At this point the question arises: To what extent has entheogenic lore been recognized in the Arthurian matter? Marion Zimmer Bradley, author of the hugely best-selling feminist Arthurian novel, The Mists of Avalon (1982), represents her witch protagonists as adepts in plant magic, of course. They are nature-savvy sexpots, variations of Orgeluse and Kundrie. In a later, less-known novel, The Firebrand (1994), Bradley depicts the entheogenic initiation of her heroine, Cassandra the Amazon. This happens at Eleusis, using the ergotic brew, the kykeon.
But this is historical fiction. Orthodox scholarship allows no such associations. Grail scholars such as R. S. Loomis stumble all over the entheogenic clues, but without identifying them as such. Even R. Gordon Wasson declared that he failed to find evidence for his entheogenic theory of religion in the wealth of Celtic myth and legend that engendered the Arthurian matter. This is patently absurd, of course, considering that the first thing anyone hears of Ireland is about "the little people," leprechauns who sit on toadstools, and the lovely witches who dance in the "fairy rings" where mushrooms grow, following the spiral patterns of mycelium underground. In Plowing the Clouds - The Search for Irish Soma, Peter Lamborn Wilson points out that the Gaelic word "pookie," an elfin spirit, stands for magic mushrooms.
(More significantly, perhaps, Wasson said that he found no evidence of entheogenic use among the Italic peoples. If this is true, it may say something about the problem of the unaccountable fascist impulse among the people of Latium, whose unique cultural mindset produced the Roman Empire. Can we link the lack of entheogenic experience with the social institution of violence? More than likely, we can. Such was the case in Hebraic culture, which came to be fatefully merged with the designs of the Empire.)

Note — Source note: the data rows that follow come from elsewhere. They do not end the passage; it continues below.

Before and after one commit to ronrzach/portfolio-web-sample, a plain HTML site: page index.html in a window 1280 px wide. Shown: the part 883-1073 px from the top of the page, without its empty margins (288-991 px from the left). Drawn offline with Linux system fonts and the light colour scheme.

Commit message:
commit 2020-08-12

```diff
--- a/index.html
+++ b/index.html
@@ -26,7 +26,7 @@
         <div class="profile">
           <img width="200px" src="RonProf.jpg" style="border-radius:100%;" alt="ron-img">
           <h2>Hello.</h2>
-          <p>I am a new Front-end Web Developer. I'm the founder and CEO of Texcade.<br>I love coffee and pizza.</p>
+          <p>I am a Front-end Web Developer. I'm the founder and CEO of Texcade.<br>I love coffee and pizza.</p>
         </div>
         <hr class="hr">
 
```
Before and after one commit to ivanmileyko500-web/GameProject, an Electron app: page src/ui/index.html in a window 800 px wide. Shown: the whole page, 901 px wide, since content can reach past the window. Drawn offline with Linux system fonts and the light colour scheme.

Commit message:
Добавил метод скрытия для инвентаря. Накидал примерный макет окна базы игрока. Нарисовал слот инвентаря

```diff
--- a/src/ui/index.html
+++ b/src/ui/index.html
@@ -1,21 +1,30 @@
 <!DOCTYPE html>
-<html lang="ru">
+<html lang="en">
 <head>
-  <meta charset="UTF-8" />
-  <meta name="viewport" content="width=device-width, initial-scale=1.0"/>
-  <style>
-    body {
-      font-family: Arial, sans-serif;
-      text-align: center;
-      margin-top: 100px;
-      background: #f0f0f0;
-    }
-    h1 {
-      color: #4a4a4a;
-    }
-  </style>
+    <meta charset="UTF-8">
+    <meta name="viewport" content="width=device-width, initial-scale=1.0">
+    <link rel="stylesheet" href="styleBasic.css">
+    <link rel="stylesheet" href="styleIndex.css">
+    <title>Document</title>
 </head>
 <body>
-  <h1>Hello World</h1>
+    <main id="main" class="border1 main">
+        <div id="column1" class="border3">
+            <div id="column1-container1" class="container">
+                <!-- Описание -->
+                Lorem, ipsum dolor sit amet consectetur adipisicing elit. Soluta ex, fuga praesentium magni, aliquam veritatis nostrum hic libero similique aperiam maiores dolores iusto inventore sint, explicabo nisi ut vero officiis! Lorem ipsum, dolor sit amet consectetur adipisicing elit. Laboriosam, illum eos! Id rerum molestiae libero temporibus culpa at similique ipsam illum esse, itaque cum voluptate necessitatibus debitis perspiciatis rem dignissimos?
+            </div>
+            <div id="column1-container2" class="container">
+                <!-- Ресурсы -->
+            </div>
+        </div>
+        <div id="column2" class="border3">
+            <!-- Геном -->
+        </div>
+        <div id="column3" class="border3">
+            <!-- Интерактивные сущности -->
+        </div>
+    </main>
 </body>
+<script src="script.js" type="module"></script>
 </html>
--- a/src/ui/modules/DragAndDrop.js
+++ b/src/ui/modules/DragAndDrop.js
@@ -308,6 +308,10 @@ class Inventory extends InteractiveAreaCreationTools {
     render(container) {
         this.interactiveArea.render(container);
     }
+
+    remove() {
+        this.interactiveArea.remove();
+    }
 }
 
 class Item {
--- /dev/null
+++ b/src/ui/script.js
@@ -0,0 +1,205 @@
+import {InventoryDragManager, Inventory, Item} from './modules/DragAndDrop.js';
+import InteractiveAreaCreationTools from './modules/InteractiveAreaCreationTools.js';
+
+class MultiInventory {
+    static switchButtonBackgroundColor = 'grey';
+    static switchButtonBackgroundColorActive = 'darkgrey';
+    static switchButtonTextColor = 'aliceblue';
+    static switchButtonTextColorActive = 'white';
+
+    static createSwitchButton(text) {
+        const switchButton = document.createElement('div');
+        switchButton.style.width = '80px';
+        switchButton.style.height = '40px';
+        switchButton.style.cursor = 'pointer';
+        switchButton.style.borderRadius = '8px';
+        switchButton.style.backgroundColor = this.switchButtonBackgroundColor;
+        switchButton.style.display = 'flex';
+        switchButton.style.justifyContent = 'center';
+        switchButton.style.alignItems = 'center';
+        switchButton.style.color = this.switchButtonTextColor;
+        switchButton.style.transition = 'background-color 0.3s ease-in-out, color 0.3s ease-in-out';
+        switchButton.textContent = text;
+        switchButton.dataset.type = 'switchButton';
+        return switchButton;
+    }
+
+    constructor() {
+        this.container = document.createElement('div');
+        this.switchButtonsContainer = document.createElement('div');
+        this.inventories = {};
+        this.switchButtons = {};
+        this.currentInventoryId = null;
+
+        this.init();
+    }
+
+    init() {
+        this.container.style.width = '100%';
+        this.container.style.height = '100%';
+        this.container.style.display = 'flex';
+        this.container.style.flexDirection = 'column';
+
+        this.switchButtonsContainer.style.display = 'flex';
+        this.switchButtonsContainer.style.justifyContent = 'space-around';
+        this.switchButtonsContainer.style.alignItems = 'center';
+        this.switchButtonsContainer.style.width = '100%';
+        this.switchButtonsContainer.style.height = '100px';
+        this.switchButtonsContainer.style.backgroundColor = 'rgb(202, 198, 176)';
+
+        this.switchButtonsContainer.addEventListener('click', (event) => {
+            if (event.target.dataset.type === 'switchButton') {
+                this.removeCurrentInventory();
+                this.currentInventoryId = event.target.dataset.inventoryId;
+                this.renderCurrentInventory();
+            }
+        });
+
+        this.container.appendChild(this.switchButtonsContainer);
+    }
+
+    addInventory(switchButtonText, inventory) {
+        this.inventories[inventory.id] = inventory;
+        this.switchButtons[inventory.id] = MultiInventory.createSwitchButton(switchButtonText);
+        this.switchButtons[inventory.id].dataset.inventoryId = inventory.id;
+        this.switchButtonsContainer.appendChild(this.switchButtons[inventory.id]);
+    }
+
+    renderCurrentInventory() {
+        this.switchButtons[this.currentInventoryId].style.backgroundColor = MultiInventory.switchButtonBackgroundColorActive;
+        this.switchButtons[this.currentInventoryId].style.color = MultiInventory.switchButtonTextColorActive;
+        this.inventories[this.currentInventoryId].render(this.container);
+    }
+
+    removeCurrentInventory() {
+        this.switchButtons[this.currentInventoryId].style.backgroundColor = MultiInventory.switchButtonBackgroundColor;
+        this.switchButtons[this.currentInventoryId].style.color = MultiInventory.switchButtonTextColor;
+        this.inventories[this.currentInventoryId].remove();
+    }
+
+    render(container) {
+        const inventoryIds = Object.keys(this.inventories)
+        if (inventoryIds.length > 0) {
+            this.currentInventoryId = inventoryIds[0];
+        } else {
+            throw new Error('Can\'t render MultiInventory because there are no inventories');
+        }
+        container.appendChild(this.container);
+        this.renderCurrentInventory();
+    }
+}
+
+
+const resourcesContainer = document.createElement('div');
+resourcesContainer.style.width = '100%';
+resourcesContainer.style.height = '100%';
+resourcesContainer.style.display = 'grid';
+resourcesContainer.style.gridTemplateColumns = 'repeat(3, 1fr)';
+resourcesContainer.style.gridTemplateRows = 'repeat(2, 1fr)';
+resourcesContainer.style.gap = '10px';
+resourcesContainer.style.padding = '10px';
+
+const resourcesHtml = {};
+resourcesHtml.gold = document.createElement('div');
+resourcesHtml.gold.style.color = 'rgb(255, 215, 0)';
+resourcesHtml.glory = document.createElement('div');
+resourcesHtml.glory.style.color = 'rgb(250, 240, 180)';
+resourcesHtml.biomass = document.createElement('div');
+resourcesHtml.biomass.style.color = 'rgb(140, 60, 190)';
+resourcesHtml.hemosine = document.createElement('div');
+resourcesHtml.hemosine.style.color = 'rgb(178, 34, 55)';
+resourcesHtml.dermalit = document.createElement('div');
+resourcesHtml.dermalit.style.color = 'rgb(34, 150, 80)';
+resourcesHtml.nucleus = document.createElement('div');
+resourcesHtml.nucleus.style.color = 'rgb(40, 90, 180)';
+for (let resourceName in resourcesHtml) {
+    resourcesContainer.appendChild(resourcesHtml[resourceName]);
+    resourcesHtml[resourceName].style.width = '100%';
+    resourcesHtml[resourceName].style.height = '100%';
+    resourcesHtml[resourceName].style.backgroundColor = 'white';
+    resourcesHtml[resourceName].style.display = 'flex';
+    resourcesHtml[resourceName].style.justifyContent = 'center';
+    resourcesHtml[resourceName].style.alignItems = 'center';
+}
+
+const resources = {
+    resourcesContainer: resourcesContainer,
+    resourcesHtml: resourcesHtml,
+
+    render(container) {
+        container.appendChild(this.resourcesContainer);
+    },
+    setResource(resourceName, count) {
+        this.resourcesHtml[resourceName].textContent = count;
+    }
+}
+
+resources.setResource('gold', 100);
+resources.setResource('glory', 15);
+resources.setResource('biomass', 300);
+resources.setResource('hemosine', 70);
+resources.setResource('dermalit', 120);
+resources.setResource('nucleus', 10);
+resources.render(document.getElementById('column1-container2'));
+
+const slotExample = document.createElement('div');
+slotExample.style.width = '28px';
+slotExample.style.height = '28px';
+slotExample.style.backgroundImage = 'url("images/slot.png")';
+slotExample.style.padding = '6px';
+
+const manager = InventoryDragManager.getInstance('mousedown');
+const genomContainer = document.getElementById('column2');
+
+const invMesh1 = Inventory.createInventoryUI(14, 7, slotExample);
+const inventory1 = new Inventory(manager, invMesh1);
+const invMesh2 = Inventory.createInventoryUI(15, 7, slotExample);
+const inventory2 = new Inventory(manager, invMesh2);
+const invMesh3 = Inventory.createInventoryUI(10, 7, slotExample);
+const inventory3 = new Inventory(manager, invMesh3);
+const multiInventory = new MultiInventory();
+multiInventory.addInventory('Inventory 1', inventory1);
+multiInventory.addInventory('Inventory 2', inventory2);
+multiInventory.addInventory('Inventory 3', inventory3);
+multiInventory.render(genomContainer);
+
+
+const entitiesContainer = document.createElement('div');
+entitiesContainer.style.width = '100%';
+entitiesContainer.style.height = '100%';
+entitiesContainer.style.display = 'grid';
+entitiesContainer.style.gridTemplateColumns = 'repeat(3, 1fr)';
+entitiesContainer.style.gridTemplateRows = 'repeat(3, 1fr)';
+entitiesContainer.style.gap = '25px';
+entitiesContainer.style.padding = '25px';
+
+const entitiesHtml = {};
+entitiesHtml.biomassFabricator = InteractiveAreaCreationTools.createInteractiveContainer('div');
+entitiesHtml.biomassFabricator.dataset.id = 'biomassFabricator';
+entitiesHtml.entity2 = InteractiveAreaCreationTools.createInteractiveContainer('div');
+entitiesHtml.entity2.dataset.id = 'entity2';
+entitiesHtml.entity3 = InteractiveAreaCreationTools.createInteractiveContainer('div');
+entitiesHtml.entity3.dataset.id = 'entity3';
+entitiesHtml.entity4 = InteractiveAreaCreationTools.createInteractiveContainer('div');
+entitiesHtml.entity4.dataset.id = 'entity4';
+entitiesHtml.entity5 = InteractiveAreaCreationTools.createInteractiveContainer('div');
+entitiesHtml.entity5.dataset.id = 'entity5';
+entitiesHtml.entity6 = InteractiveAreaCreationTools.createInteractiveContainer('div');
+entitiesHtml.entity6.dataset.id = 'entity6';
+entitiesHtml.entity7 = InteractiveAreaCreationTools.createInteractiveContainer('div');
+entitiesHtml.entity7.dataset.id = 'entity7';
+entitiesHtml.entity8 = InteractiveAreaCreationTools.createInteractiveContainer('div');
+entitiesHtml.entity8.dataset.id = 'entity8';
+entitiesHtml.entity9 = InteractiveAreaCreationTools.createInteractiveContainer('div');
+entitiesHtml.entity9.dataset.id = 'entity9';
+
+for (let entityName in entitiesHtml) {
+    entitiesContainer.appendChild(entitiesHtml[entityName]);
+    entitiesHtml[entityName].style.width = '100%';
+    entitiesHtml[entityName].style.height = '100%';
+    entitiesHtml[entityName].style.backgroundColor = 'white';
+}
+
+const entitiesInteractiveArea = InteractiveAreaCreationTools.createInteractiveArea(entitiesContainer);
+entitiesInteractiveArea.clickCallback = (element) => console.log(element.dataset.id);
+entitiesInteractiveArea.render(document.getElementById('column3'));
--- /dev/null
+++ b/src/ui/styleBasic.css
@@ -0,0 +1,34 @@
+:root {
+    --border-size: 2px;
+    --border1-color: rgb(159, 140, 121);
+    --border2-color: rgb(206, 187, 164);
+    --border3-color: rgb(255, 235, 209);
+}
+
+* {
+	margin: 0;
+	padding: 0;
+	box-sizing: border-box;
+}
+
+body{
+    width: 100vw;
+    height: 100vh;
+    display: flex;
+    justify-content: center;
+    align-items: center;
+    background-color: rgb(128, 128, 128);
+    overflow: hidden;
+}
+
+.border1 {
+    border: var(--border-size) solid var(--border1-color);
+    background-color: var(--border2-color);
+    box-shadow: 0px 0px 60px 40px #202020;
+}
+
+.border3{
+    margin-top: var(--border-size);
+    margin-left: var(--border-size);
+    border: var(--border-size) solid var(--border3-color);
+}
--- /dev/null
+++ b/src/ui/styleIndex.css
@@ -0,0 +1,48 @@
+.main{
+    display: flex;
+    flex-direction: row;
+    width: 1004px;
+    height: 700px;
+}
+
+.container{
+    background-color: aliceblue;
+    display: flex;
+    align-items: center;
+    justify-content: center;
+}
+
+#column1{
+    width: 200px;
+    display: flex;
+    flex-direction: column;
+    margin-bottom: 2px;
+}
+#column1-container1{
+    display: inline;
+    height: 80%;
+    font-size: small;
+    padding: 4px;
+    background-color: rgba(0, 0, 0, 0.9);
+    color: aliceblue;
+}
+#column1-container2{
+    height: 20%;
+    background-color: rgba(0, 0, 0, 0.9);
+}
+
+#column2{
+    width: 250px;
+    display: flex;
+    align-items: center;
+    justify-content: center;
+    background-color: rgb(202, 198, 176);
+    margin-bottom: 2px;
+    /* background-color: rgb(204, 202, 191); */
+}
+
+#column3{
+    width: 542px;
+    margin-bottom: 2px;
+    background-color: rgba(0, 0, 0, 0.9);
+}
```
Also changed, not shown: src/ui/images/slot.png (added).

The survivors of the Mysteries initially found protection among the Celtic tribes of the hinterlands of Wales. In the Grail quest, the transmission of the Mysteries continued in such a way that both the identity of the Grail and the instruments for accessing it—the natural elixirs—were encoded in the legend destined to become "the secular myth that is today the guiding spiritual force of the European West" (Creative Mythology, p.564)—the very luminous node of creative mythology.
(Fred Weidmann, Munich. In Witchcraft Medicine.
Is it surprising that an entheogenic fable would be central to the paramount guiding myth of the West?
Well, come to think of it, Genesis,
stating the chart myth of patriarchy, contains an entheogenic
fable: Adam and Eve eating of the forbidden fruit. And lo and
behold, Gilgamesh, the oldest surviving hero narrative, contains
an entheogenic fable: the search for the magical herb of immortality.
The folkloric festival of Christmas, the most widely celebrated
mythical event in the world, is entirely entheogenic: the red
attire of Santa Claus represents the amanita muscaria,
the Christmas tree is the fir whose root system harbors symbiotically
mycelium of the fungus, the reindeer are shamanic animals who
eat the amanitas and, like shamans, fly through
One wonders how many more foundational stories and folkloric festivals are encoded with entheogenic lore. That would make a fascinating study. But to defy and defeat the Paternal Lie, two examples are essential: Genesis and the Grail Legend. The first is patriarchy's attempt to script a taboo on natural magic, and the second is the inspiration for reclaiming that magic. The path to the Grail is the way home, the return to Gaia-Sophia in all her naked glory, the natural paradise where humanity was born and is ever reborn.
jll: 22 July 2006 Flanders
Material by John Lash and Lydia Dzumardjin: Copyright 2002 - 2018 by John L. Lash.